ASSIGNMENT: Reproduce only the lines from the line containing "-524,7 +524,7 @@" to the end of the entries below, including both of those lines.

Structured diff data
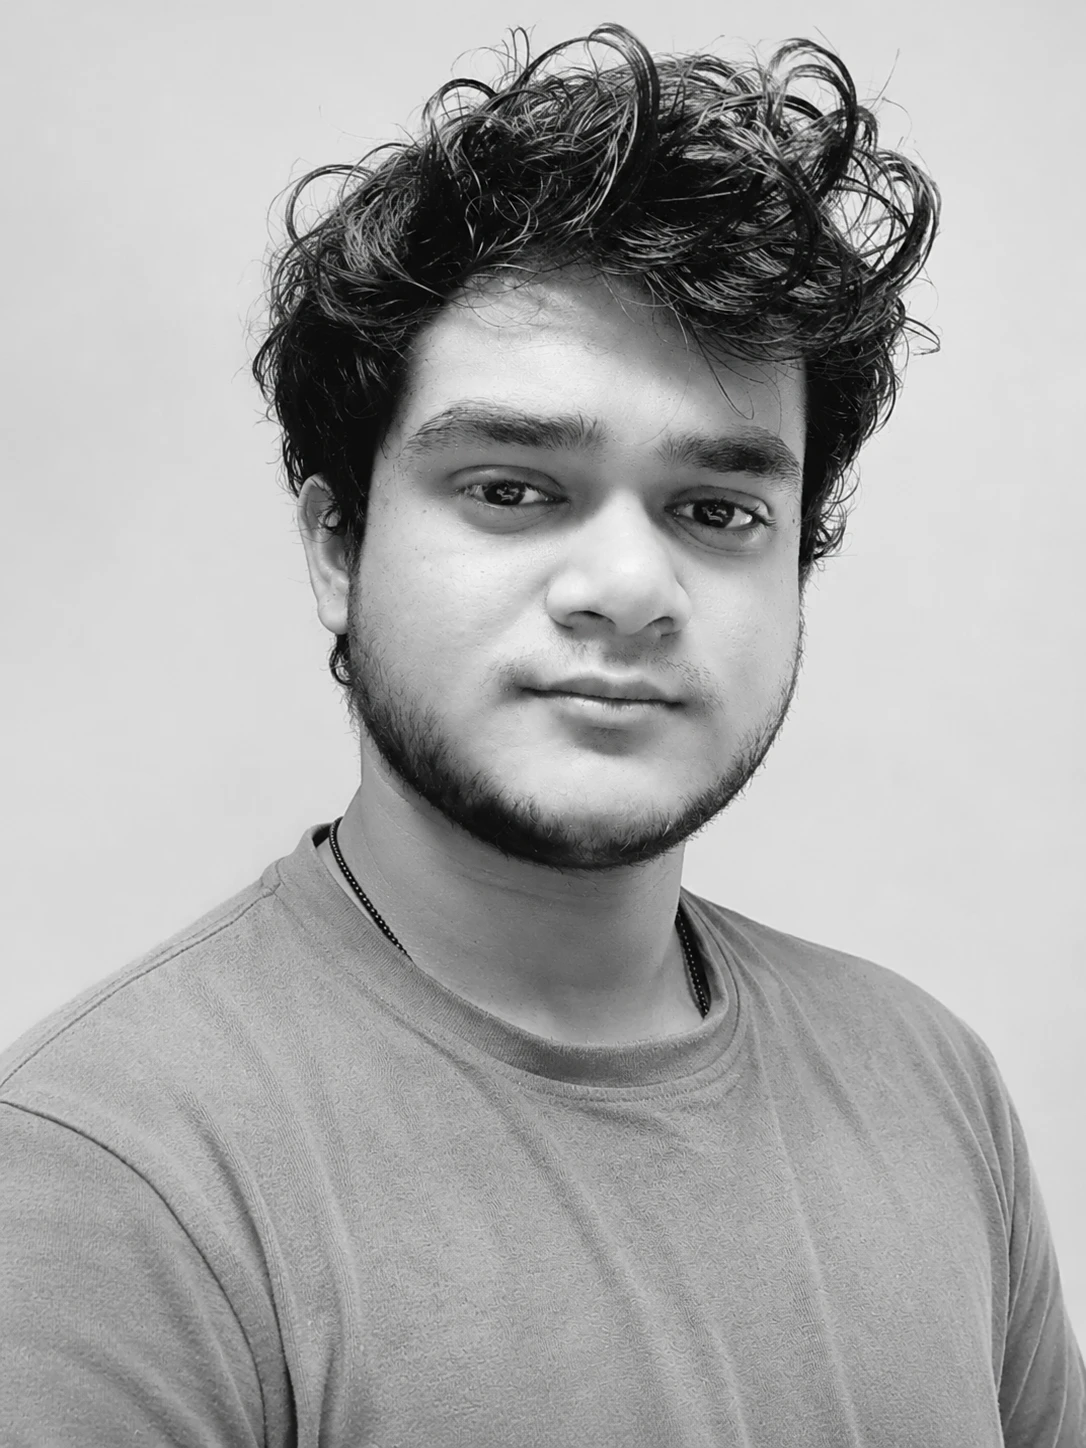
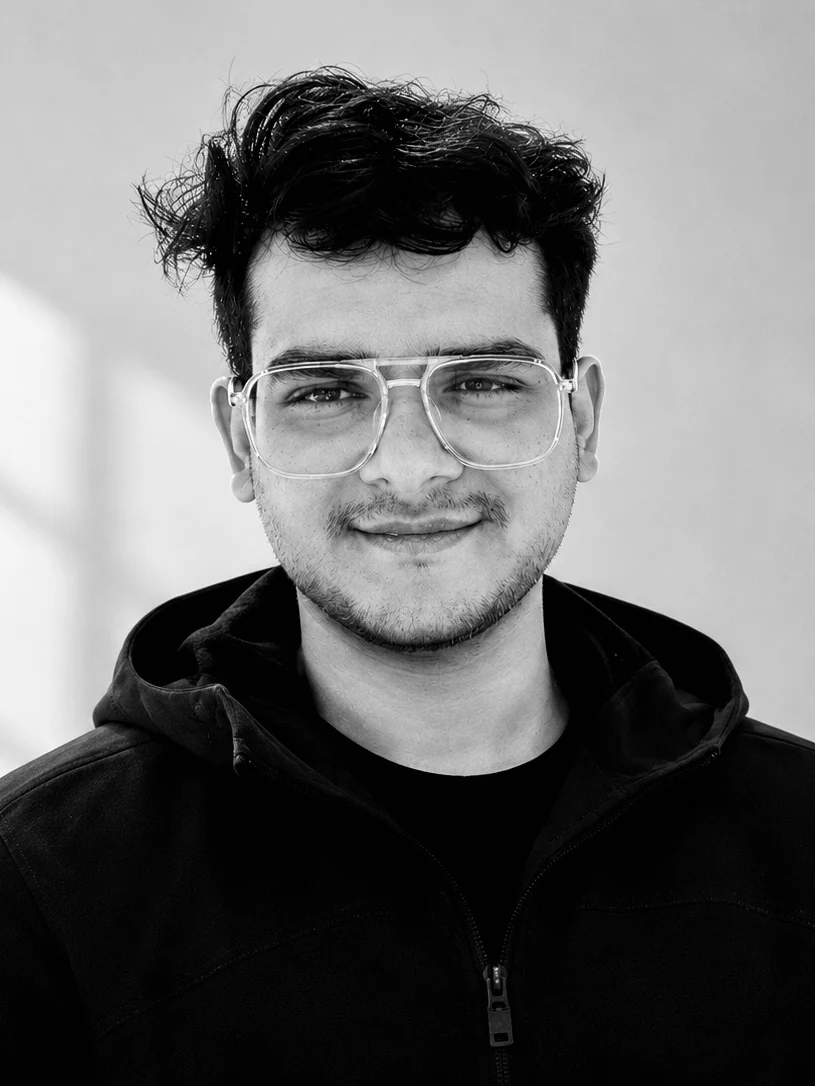
Update hero portrait with new photo
Claude-Session: https://claude.ai/code/session_01FnjkW9GUGg9wguq6Z4dWWJ

diff --git a/index.html b/index.html
@@ -88,7 +88,7 @@
       </div>
       <div class="hero-visual" aria-hidden="true">
         <div class="portrait" id="portrait">
-          <img src="portrait.webp?v=2" alt="" width="1086" height="1448" decoding="async" fetchpriority="high" />
+          <img src="portrait.webp?v=3" alt="" width="815" height="1086" decoding="async" fetchpriority="high" />
           <span class="portrait-rgb">
             <span class="portrait-layer is-red"></span>
             <span class="portrait-layer is-cyan"></span>

diff --git a/styles.css b/styles.css
@@ -524,7 +524,7 @@ section {
 }
 
 .portrait-layer {
-  background-image: url("portrait.webp?v=2");
+  background-image: url("portrait.webp?v=3");
   background-size: cover;
   background-position: 50% 0;
   opacity: 0;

REPLY TO THE EXERCISE:
@@ -524,7 +524,7 @@ section {
 }
 
 .portrait-layer {
-  background-image: url("portrait.webp?v=2");
+  background-image: url("portrait.webp?v=3");
   background-size: cover;
   background-position: 50% 0;
   opacity: 0;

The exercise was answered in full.